A faithful copy is required. Print each line of the data exactly and omit the pictures.
===
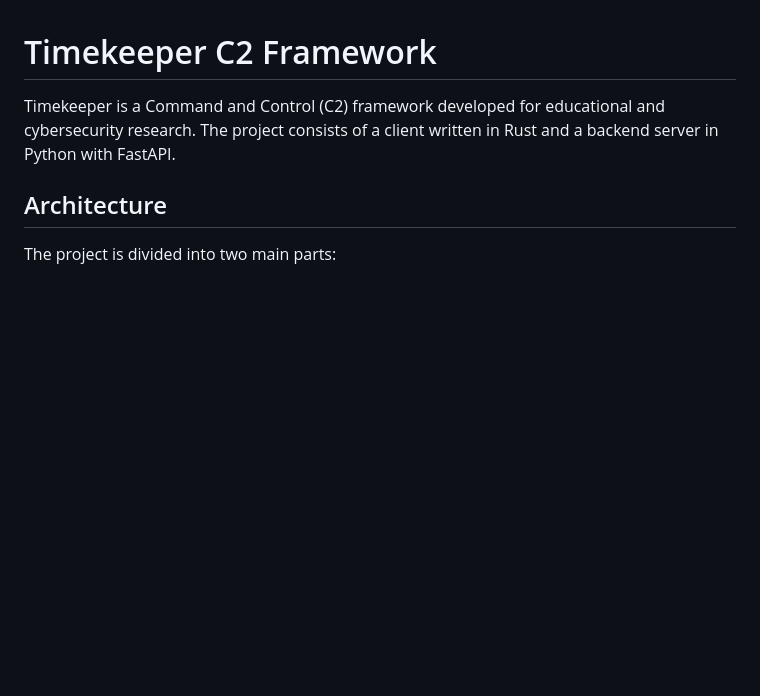
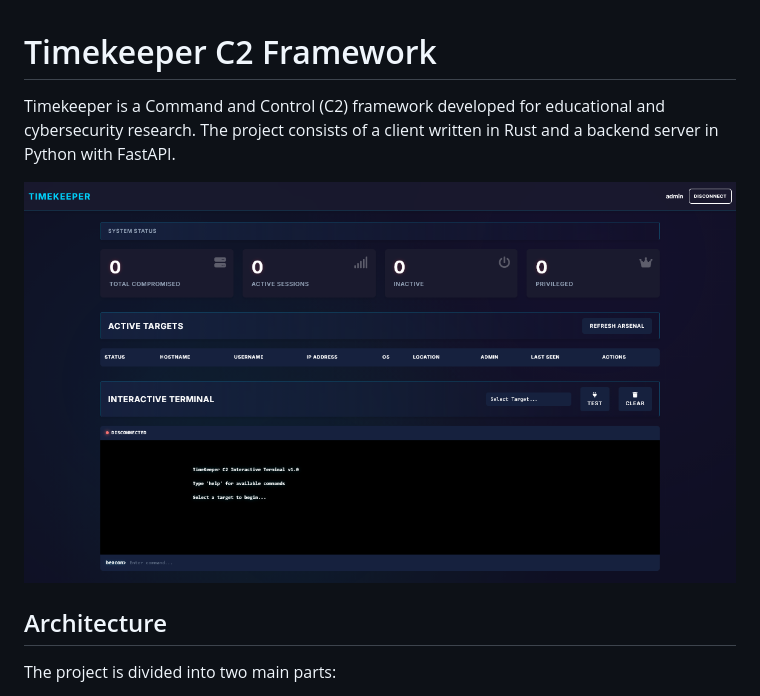
Before and after one commit to NtGabrielGomes/timekeeper, a Markdown page: README.md, the part around the change. Rendered like a GitHub page; blank space fills up the shorter version.

Commit message:
Add Timekeeper C2 Panel image to README
Added an image of the Timekeeper C2 Panel to the README.

```diff
--- a/README.md
+++ b/README.md
@@ -1,6 +1,9 @@
 # Timekeeper C2 Framework
 
 Timekeeper is a Command and Control (C2) framework developed for educational and cybersecurity research. The project consists of a client written in Rust and a backend server in Python with FastAPI.
+
+![Timekeeper C2 Panel](https://raw.githubusercontent.com/NtGabrielGomes/timekeeper/refs/heads/main/img/painel.png)
+
 
 ## Architecture
 
```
===
Result:
Before and after one commit to NtGabrielGomes/timekeeper, a Markdown page: README.md, the part around the change. Rendered like a GitHub page; blank space fills up the shorter version.

Commit message:
Add Timekeeper C2 Panel image to README
Added an image of the Timekeeper C2 Panel to the README.

```diff
--- a/README.md
+++ b/README.md
@@ -1,6 +1,9 @@
 # Timekeeper C2 Framework
 
 Timekeeper is a Command and Control (C2) framework developed for educational and cybersecurity research. The project consists of a client written in Rust and a backend server in Python with FastAPI.
+
+![Timekeeper C2 Panel](https://raw.githubusercontent.com/NtGabrielGomes/timekeeper/refs/heads/main/img/painel.png)
+
 
 ## Architecture
 
```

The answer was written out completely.